• [WORK TO BE COMPLETED]: Show every line from the entries that follow which holds the word "className".
((
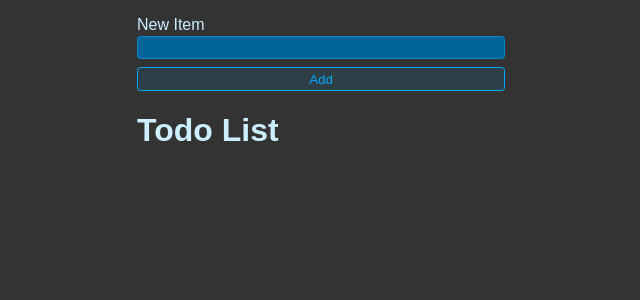
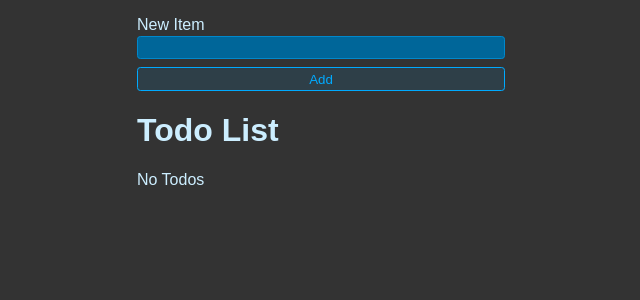
Before and after one commit to mmartins23/todo-list-react, a React (Create React App) app: page / in a window 1280 px wide. Shown: the top 300 px of the page, without its empty margins (319-959 px from the left). Built offline with nearby package versions, Linux system fonts and the light colour scheme.

Commit message:
No Todos logic added

```diff
--- a/src/App.js
+++ b/src/App.js
@@ -52,7 +52,7 @@ function App() {
         <button className='btn'>Add</button>
       </form>
       <h1>Todo List</h1>
-
+      {todos.length === 0 && 'No Todos'}
       <ul className='list'>
       {todos.map(todo => {
        return <li key={todo.id}>
```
))
• [EXERCISE ANSWER]:
         <button className='btn'>Add</button>
       <ul className='list'>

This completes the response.